## WORK ITEM
Within the listing below, how many lines feature the word "components"? Reply with only that number.
───
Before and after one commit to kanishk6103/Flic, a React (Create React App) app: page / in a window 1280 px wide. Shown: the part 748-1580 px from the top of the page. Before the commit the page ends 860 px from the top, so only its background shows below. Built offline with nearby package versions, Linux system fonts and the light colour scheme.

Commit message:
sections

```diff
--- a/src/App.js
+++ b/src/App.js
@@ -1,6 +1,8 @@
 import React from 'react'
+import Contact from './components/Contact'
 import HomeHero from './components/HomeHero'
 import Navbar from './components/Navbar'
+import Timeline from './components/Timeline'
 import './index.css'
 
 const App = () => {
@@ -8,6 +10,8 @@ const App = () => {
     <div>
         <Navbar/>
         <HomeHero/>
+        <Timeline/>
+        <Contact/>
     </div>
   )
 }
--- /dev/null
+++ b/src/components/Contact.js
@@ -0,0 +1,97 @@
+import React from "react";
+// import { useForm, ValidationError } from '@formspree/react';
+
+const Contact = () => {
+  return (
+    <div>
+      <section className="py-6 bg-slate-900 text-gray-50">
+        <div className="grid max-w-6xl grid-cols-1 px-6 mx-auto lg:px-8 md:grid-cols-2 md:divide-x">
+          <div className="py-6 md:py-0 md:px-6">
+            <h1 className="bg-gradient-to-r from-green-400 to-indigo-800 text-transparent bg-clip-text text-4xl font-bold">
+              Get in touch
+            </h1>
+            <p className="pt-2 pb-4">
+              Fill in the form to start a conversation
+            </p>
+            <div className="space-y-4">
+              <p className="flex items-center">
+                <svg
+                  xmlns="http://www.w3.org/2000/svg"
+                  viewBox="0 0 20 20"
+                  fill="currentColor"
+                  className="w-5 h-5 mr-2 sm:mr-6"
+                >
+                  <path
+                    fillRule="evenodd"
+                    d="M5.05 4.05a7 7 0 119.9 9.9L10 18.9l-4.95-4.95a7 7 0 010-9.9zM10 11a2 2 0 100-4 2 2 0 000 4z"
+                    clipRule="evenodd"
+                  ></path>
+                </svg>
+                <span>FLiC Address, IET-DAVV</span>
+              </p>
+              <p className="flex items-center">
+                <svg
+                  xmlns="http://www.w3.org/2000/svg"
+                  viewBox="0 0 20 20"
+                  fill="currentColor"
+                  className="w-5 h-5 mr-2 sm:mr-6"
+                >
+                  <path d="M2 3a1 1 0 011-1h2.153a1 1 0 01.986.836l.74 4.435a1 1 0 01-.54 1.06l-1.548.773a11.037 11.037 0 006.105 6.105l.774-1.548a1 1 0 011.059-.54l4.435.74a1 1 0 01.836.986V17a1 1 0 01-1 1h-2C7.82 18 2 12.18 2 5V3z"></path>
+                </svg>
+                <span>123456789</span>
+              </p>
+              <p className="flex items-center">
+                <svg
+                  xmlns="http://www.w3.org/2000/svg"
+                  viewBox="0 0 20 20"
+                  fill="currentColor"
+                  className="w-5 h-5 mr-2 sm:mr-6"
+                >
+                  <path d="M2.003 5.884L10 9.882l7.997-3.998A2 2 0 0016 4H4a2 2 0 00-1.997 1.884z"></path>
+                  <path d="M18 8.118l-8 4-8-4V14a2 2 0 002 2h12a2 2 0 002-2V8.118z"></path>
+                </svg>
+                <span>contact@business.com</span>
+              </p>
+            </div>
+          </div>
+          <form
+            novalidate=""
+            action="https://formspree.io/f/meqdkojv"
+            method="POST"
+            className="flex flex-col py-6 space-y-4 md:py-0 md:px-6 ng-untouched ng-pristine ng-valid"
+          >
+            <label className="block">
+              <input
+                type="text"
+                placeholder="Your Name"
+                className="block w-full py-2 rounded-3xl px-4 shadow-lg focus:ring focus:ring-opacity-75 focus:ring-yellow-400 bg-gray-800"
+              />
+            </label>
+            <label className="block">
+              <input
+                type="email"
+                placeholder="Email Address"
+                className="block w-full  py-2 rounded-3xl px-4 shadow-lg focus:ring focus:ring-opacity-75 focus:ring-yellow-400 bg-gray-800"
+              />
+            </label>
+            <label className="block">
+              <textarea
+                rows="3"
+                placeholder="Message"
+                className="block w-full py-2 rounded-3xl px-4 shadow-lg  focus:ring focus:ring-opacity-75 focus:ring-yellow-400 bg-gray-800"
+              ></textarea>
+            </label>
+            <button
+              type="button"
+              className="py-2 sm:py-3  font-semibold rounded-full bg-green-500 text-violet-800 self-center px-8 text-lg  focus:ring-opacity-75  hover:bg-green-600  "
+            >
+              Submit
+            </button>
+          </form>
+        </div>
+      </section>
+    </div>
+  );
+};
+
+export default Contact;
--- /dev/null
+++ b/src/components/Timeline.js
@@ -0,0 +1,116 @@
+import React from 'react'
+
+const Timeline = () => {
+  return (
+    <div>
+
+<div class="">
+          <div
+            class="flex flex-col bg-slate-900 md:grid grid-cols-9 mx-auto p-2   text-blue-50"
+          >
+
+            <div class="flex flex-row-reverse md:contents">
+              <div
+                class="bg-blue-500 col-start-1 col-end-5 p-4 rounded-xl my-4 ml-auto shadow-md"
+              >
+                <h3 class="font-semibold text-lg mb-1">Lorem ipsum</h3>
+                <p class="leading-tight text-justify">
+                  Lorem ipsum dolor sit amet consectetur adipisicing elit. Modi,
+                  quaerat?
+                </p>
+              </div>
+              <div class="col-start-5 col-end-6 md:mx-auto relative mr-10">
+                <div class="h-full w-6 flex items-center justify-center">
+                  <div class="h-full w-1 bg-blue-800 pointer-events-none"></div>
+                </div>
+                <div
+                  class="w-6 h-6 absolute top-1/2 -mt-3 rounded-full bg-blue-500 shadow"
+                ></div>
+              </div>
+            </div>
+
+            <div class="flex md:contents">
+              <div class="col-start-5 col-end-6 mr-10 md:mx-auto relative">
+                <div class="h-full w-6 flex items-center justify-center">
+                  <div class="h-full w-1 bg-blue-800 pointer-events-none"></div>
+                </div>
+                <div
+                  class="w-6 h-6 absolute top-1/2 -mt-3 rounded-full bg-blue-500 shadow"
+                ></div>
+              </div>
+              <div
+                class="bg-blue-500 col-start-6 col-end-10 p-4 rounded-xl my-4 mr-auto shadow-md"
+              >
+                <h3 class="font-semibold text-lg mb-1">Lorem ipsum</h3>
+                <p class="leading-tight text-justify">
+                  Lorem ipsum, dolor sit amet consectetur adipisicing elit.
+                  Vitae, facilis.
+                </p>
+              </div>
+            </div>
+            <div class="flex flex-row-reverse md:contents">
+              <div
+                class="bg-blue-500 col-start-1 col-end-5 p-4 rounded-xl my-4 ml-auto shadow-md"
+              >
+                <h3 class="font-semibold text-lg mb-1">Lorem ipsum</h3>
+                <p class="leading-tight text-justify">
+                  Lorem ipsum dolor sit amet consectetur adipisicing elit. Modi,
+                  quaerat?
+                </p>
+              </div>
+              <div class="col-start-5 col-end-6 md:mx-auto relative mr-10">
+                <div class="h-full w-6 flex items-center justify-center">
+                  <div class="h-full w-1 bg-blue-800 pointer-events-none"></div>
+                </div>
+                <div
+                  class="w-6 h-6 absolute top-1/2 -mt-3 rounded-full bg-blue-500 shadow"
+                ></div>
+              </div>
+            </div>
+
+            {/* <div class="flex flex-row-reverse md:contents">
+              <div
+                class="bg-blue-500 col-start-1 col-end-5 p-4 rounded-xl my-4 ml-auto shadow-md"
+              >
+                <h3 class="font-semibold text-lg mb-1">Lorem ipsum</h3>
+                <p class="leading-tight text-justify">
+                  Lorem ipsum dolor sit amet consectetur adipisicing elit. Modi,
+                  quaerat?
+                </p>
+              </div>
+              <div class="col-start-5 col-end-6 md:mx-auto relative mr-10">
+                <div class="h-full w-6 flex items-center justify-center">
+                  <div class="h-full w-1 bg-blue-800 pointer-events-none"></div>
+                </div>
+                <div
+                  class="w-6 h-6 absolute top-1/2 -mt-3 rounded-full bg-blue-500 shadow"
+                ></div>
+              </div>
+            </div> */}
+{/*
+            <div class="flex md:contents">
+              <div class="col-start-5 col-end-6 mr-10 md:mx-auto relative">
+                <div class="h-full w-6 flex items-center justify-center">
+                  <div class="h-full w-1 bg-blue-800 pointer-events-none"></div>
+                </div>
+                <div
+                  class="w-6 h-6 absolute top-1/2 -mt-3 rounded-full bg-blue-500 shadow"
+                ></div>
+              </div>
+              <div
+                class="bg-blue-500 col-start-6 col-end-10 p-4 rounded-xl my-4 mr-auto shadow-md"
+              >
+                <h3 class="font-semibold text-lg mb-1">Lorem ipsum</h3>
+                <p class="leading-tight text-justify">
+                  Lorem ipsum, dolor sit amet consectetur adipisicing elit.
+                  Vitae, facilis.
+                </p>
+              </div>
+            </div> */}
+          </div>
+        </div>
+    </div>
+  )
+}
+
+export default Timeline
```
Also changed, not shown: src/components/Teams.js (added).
───
## WRITTEN REPLY
7